The Environmental Protection Ministry is taking steps to solve the problem, but customs fees aren’t yet high enough to discourage the purchase of vehicles running on the fuel

Zafrir Rinat | Jun. 18, 2020

Israel’s program to fight vehicle pollution, particularly diesel fumes, has lowered toxic emissions by a quarter over two years, but hundreds of Israelis are still dying annually because of diesel, the Environmental Protection Ministry said this week.

The ministry aims to lower such emissions by 30 percent by the end of the year, but the government must still raise customs fees to discourage the purchase of polluting vehicles. About 50,000 new vehicles of this kind are registered every year.

In Israel, diesel is considered the largest cause of illness and death linked to air pollution. Vehicles running on the fuel account for about 17 percent of all kilometers traveled around the country, but are responsible for about 80 percent of lung-damaging pollutants.

As part of its plan, the ministry aims to reduce pollution by vehicles in the “heavy and old” category weighing more than 12 tons, or passenger vehicles weighing more than 3.5 tons such as buses and minibuses. Ambulances produced before 2005 also fall into this category.

At the end of last year there were 40,000 such vehicles on the roads, a quarter of which were “heavy and old.” Such vehicles are now tested during annual inspections and tagged as polluting vehicles when appropriate.

Owners of such cars, vans, trucks and buses have the option of government subsidies to install filters, or a refund for junking the vehicles and recycling the parts. Both options are gaining pace, the ministry said.

Another part of the plan is the establishment of “pollution-free” zones in larger cities where heavily polluting vehicles are not yet banned; such zones now exist in Haifa and Jerusalem.

But Israelis are still buying new vehicles that run on diesel; the government has not yet raised taxes high enough to squelch this market segment.

Arie Wenger of the Israel Union for Environmental Defense said electricity-based public transportation had to be encouraged to help stamp out diesel.

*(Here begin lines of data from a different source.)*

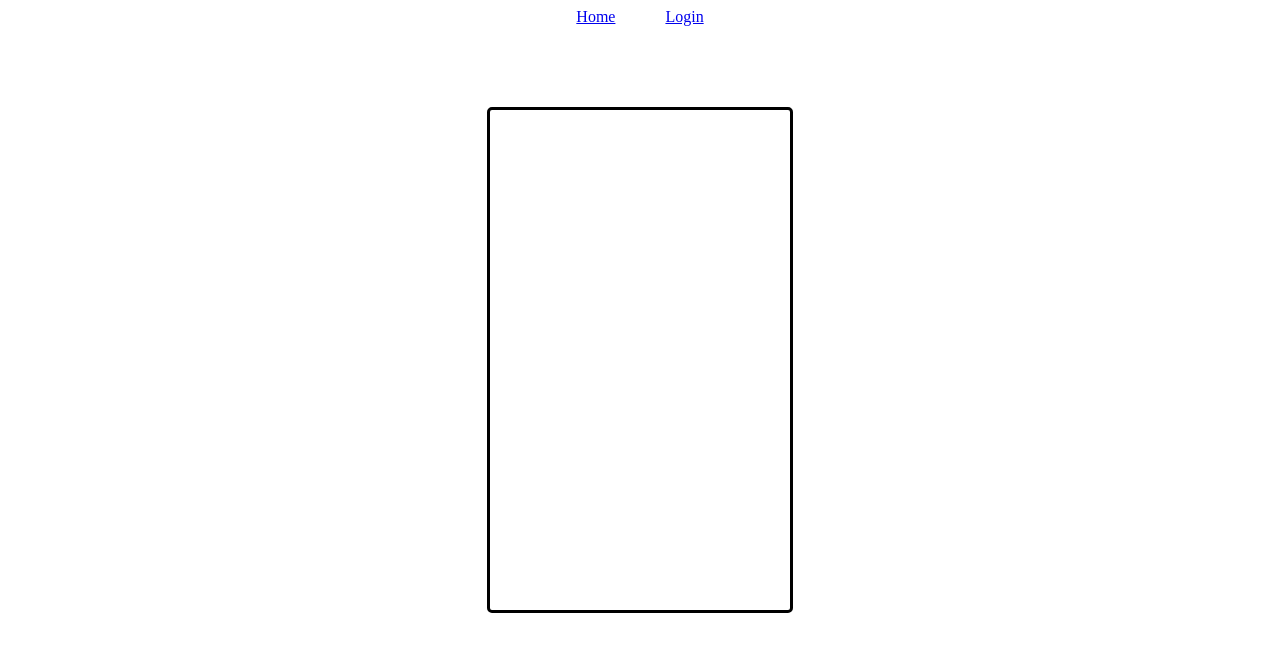
Repository: ghend99/login-page
Page: /change
These files come from the project's save history. The page is drawn as it stood at one moment and after the next save; the edit follows.
The browser window is 1280 px wide. The pictures show the whole page.
Pictures or frames that could not be fetched are drawn as grey boxes. The project was rebuilt for these pictures with package versions that can differ from the ones it lists, and the page was loaded fresh each time. Also part of the build but not shown: src/css/Create2.css, src/pages/Home.tsx, src/config/firebase.ts, src/pages/Login.tsx, src/css/Create.css, src/pages/Create.tsx, src/pages/Create2.tsx.

Above is the page before, as saved 2023-02-15 14:32:59.

### src/App.tsx
import React from "react";
import { BrowserRouter as Router, Routes, Route, Link } from "react-router-dom";
import "./css/App.css";
import "./css/LogIn.css";
import "./css/Create2.css";
import { Home } from "./pages/Home";
import { Login } from "./pages/Login";
import { Create } from "./pages/Create";
import { Create2 } from "./pages/Create2";
import { Change } from "./pages/Change";
import { Navbar } from "./Navbar";
function App() {
  return (
    <div className="App">
      <Router>
        <Navbar />
        <Routes>
          <Route path="/" element={<Home />} />
          <Route path="/login" element={<Login />} />
          <Route path="/change" element={<Change />} />
          <Route path="/create" element={<Create />} />
          <Route path="/create2" element={<Create2 />} />
        </Routes>
      </Router>
    </div>
  );
}

export default App;

### src/css/App.css
.App {
  text-align: center;
}

.App-logo {
  height: 40vmin;
  pointer-events: none;
}

@media (prefers-reduced-motion: no-preference) {
  .App-logo {
    animation: App-logo-spin infinite 20s linear;
  }
}

.App-header {
  background-color: #282c34;
  min-height: 100vh;
  display: flex;
  flex-direction: column;
  align-items: center;
  justify-content: center;
  font-size: calc(10px + 2vmin);
  color: white;
}

.App-link {
  color: #61dafb;
}

@keyframes App-logo-spin {
  from {
    transform: rotate(0deg);
  }
  to {
    transform: rotate(360deg);
  }
}

button {
  cursor: pointer;
}

### src/css/LogIn.css
@import url("https://fonts.googleapis.com/css2?family=Caveat&family=Chakra+Petch:wght@500&display=swap");

.container {
  position: fixed;
  border: solid;
  border-radius: 5px;
  background-color: white;
  height: 500px;
  width: 10%;
  min-width: 300px;
  top: 50%;
  left: 50%;
  transform: translate(-50%, -50%);
  min-width: none;
}

.login-title {
  left: 50px;
}

.navbar-home {
  margin-right: 50px;
}

.main-link {
  position: relative;
  display: grid;
  grid-template-columns: 1fr 1fr;
  border-bottom: solid;
  padding-top: 5px;
  padding-bottom: 5px;
}

.main-link-login,
.main-link-create-account {
  margin-left: 20px;
  font-size: 12px;
  font-size: 18px;
}

.main-login-title {
  position: relative;
  display: flex;
  left: 40px;
  font-size: 20px;
  margin-top: 20px;
  margin-bottom: 10px;
  font-family: "Chakra Petch";
}

.login {
  position: relative;
  display: flex;
  flex-direction: column;
  justify-content: middle;
  width: 300px;
  left: 5%;
  height: 100px;
}

.login-email {
  position: absolute;
  display: flex;
  height: 30px;
  width: 250px;
  margin-top: 15px;
  border: solid;

  border-width: 2.5px;
  border-radius: 2px;
}

.login-email-2 {
  position: absolute;
  display: flex;
  height: 30px;
  width: 250px;
  margin-top: 15px;
  border: solid;
  border-color: orange;
  border-width: 2.5px;
  border-radius: 2px;
}

.login-password {
  position: absolute;
  display: flex;
  margin-top: 40px;
  border: solid;
  height: 30px;
  width: 250px;
  border-width: 2.5px;
  border-radius: 2px;

  vertical-align: center;
  top: 20px;
}

.show-password {
  position: relative;
  left: 90px;
  top: -33px;
}

.login-confirm {
  position: relative;
  display: flex;
  justify-content: center;
  width: 280px;
  height: 30px;
  left: -7px;
  top: 100px;
  margin-top: 15px;
  padding-top: 5px;
  padding-bottom: 5px;
  cursor: pointer;
}

.reset-password {
  display: flex;
  position: relative;
  top: 100px;
}

.login-break {
  position: relative;
  display: flex;
  top: 30px;
  justify-content: center;
}

.google-login {
  position: relative;
  display: flex;
  top: 20px;
  width: 280px;
  height: 30px;
  left: 8px;
  justify-content: center;
  padding-top: 5px;
  padding-bottom: 5px;
}

### src/pages/Change.tsx
import "../css/Change.css";

export const Change = () => {
  return <div className="container-change"></div>;
};

### src/Navbar.tsx
import { Link } from "react-router-dom";

export const Navbar = () => {
  return (
    <div>
      <Link to="/" className="navbar-home">
        Home
      </Link>
      <Link to="/login">Login</Link>
    </div>
  );
};

### src/css/Change.css
.container-change {
  position: fixed;
  border: solid;
  border-radius: 5px;
  background-color: white;
  height: 500px;
  width: 10%;
  min-width: 300px;
  top: 50%;
  left: 50%;
  transform: translate(-50%, -50%);
  min-width: none;
}

### src/components/Header.tsx
import "../css/Header.css";
import { useNavigate } from "react-router-dom";
export const Header = () => {
  const navigate = useNavigate();

  const close = () => {
    navigate("/");
  };

  return (
    <div className="header">
      <img className="header-logo" src={require("../images/logo.png")} />
      <p className="header-title">Next-Gen Gaming</p>

      <img className="header-close" src={require("../images/Close.png")} />
      <button className="header-close--button" onClick={close} />
    </div>
  );
};

### src/components/Footer.tsx
import "../css/Footer.css";

export const Footer = () => {
  return (
    <div className="footer">
      <p className="footer-title">Next-Gen Gaming</p>
      <p className="footer-certification">Ethan Pratt @2023</p>
    </div>
  );
};

### src/components/MainLink.tsx
import { Link } from "react-router-dom";
import "../css/MainLink.css";

export const MainLink = () => {
  return (
    <div className="main-link">
      <Link className="main-link-login" to="/login">
        Log In
      </Link>
      <Link className="main-link-create-account" to="/create">
        Create Account
      </Link>
    </div>
  );
};

### src/css/Header.css
.header {
  position: relative;
  height: 40px;
  border-bottom: solid;
  background-color: black;
}

.header-logo {
  position: absolute;
  display: flex;
  top: -5px;
  height: 50px;
  width: 15%;
}

.header-title {
  position: absolute;
  display: flex;
  margin: 0;
  justify-content: center;
  left: 30%;
  top: 10px;
  font-family: "Chakra Petch";
  color: white;
}

.header-close {
  position: absolute;
  display: flex;
  right: 10px;
  top: 0;
  padding-top: 10px;
  padding-bottom: 10px;
  width: 25px;
  cursor: pointer;
}

.header-close--button {
  position: relative;
  display: flex;
  left: 257px;
  top: 5px;
  width: 37px;
  height: 33px;
  opacity: 0;
}

### src/css/Footer.css
.footer {
  position: fixed;
  height: 30px;
  background-color: black;
  bottom: 0;
  left: 0;
  right: 0;
}

.footer-title {
  position: absolute;
  display: flex;
  left: 5px;
  top: -10px;
  font-family: "Chakra Petch";
  color: white;
}

.footer-certification {
  position: absolute;
  display: flex;
  top: -8px;
  right: 6px;
  color: white;
}

### src/css/MainLink.css
.main-link {
  position: relative;
  display: grid;
  grid-template-columns: 1fr 1fr;
  border-bottom: solid;
  padding-top: 5px;
  padding-bottom: 5px;
  height: 30px;
}

.main-link-login {
  position: absolute;
  display: flex;
  left: 20px;
  margin-left: 20px;
  font-size: 12px;
  font-size: 18px;
  width: 60px;
  justify-content: center;
  padding-top: 8px;
  padding-bottom: 8px;
  text-decoration: none;
  color: black;
}

.main-link-login:hover,
.main-link-create-account:hover {
  border-bottom: solid;
  border-color: black;
}

.main-link-create-account {
  margin-right: 20px;
  font-size: 12px;
  font-size: 18px;
  position: absolute;
  display: flex;
  width: 120px;
  right: 0;
  justify-content: center;
  padding-top: 8px;
  padding-bottom: 8px;
  text-decoration: none;
  color: black;
}

Loaded but not shown: public/index.html (common file); src/index.tsx (common file)

After the next save:
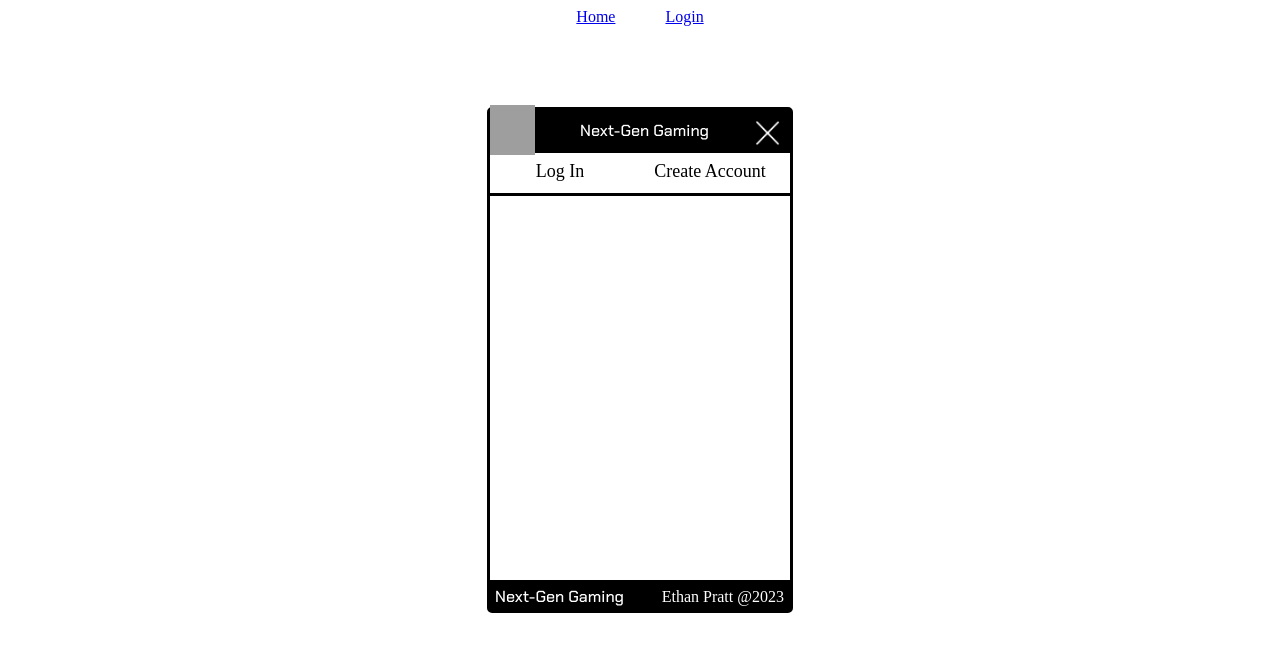
Saved 29 s later.
--- a/src/pages/Change.tsx
+++ b/src/pages/Change.tsx
@@ -1,5 +1,14 @@
 import "../css/Change.css";
+import { Header } from "../components/Header";
+import { Footer } from "../components/Footer";
+import { MainLink } from "../components/MainLink";
 
 export const Change = () => {
-  return <div className="container-change"></div>;
+  return (
+    <div className="container-change">
+      <Header />
+      <MainLink />
+      <Footer />
+    </div>
+  );
 };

“In the meantime, hundreds of thousands more vehicles are on the roads, some of which run on diesel fuel,” he said. “Eventually they will also get old and cause pollution.”